### What you should do
The answer must be every line of the records below that contains the word "context".

────

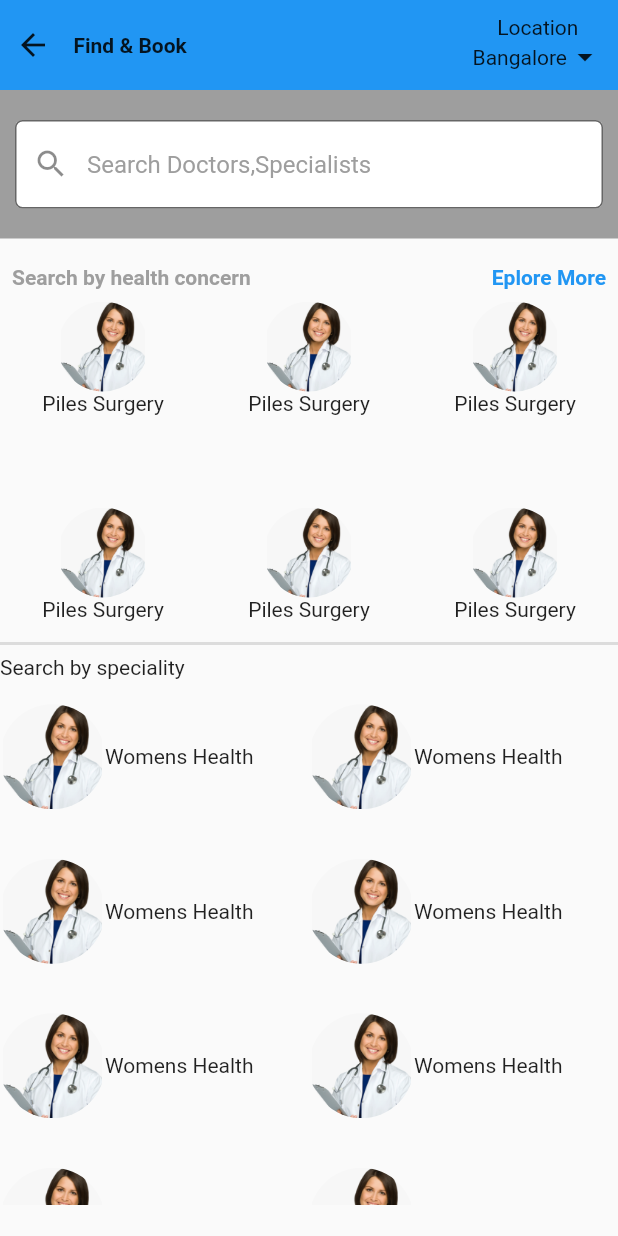
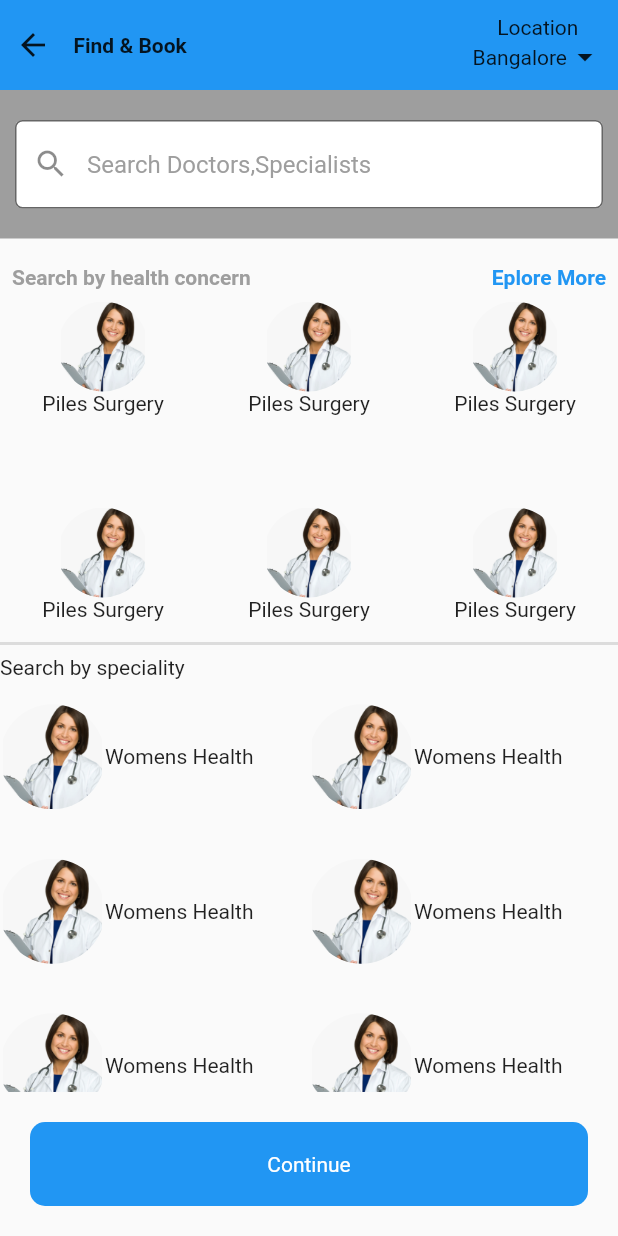
Before and after one commit to Yogita-Gautam-9084/practo, a Flutter app: the SearchScreen screen opened directly, on a phone screen of 412 x 824 dp. Run offline on Flutter 3.47's test engine with Material 2 defaults, Android fonts, the phone set to English and light mode, and no system bars; our stand-ins replace carousel_slider.

Commit message:
Add Search Screen

```diff
--- a/lib/explore_screen.dart
+++ b/lib/explore_screen.dart
@@ -1,5 +1,6 @@
 import 'package:flutter/material.dart';
 import 'package:practo/rahul_screen.dart';
+import 'package:practo/search_screen.dart';
 
 class ExploreScreen extends StatelessWidget {
   const ExploreScreen({Key? key}) : super(key: key);
@@ -255,7 +256,7 @@ class ExploreScreen extends StatelessWidget {
           bottomNavigationBar: InkWell(
             onTap: () {
               Navigator.of(context).push(
-                  MaterialPageRoute(builder: (context) => RahulScreen()));
+                  MaterialPageRoute(builder: (context) => SearchScreen()));
             },
             child: Container(
               height: 60,
--- a/lib/search_screen.dart
+++ b/lib/search_screen.dart
@@ -1,4 +1,5 @@
 import 'package:flutter/material.dart';
+import 'package:practo/rahul_screen.dart';
 import 'package:practo/string_constants/string_constants.dart';
 
 class SearchScreen extends StatelessWidget {
@@ -66,7 +67,9 @@ class SearchScreen extends StatelessWidget {
                   children: [
                     Text(
                       StringConstants.searchbyhealth,
-                  textAlign: TextAlign.start,style: TextStyle(color: Colors.grey,fontWeight: FontWeight.bold),
+                      textAlign: TextAlign.start,
+                      style: TextStyle(
+                          color: Colors.grey, fontWeight: FontWeight.bold),
                     ),
                     Spacer(),
                     Text(
@@ -92,7 +95,6 @@ class SearchScreen extends StatelessWidget {
                             height: 60,
                             width: 60,
                           ),
-
                         ),
                         Text('Piles Surgery')
                       ],
@@ -113,26 +115,52 @@ class SearchScreen extends StatelessWidget {
                 child: GridView.count(
                   crossAxisCount: 2,
                   childAspectRatio: 2,
-              children: List.generate(8, (index) {
+                  children: List.generate(
+                    8,
+                    (index) {
                       return Row(
                         children: [
                           ClipRRect(
                             borderRadius: BorderRadius.all(Radius.circular(70)),
                             child: Image.asset(
                               'assets/doctors.png',
-                        height: 70, width: 70,
-
+                              height: 70,
+                              width: 70,
                             ),
-
                           ),
                           Text('Womens Health')
                         ],
                       );
-              }),
+                    },
+                  ),
                 ),
               )
             ],
           ),
-    )));
+        ),
+        bottomNavigationBar:Padding(
+          padding: const EdgeInsets.all(20),
+          child: InkWell(
+            onTap: () {
+              Navigator.of(context)
+                  .push(MaterialPageRoute(builder: (context) => RahulScreen()));
+            },
+            child: Container(
+              decoration: BoxDecoration(
+                borderRadius: BorderRadius.all(Radius.circular(10)),
+                color: Colors.blue,
+              ),
+              child: Padding(
+                padding: const EdgeInsets.symmetric(vertical: 20),
+                child: Text('Continue',textAlign: TextAlign.center,style: TextStyle(color: Colors.white),),
+              )
+            ),
+          ),
+        ),
+
+
+
+      ),
+    );
   }
 }
--- a/pubspec.yaml
+++ b/pubspec.yaml
@@ -27,6 +27,7 @@ environment:
 # the latest version available on pub.dev. To see which dependencies have newer
 # versions available, run `flutter pub outdated`.
 dependencies:
+  carousel_slider: ^4.1.1
   flutter:
     sdk: flutter
 
```
Also changed, not shown: lib/practo_screen.dart (+36 -3 lines), assets/first.png (added), assets/forth.png (added), assets/second.png (added), assets/third.png (added), pubspec.lock. Lines whose indentation alone changed are shown as unchanged.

────

### Task solution
               Navigator.of(context).push(
-                  MaterialPageRoute(builder: (context) => RahulScreen()));
+                  MaterialPageRoute(builder: (context) => SearchScreen()));
+              Navigator.of(context)
+                  .push(MaterialPageRoute(builder: (context) => RahulScreen()));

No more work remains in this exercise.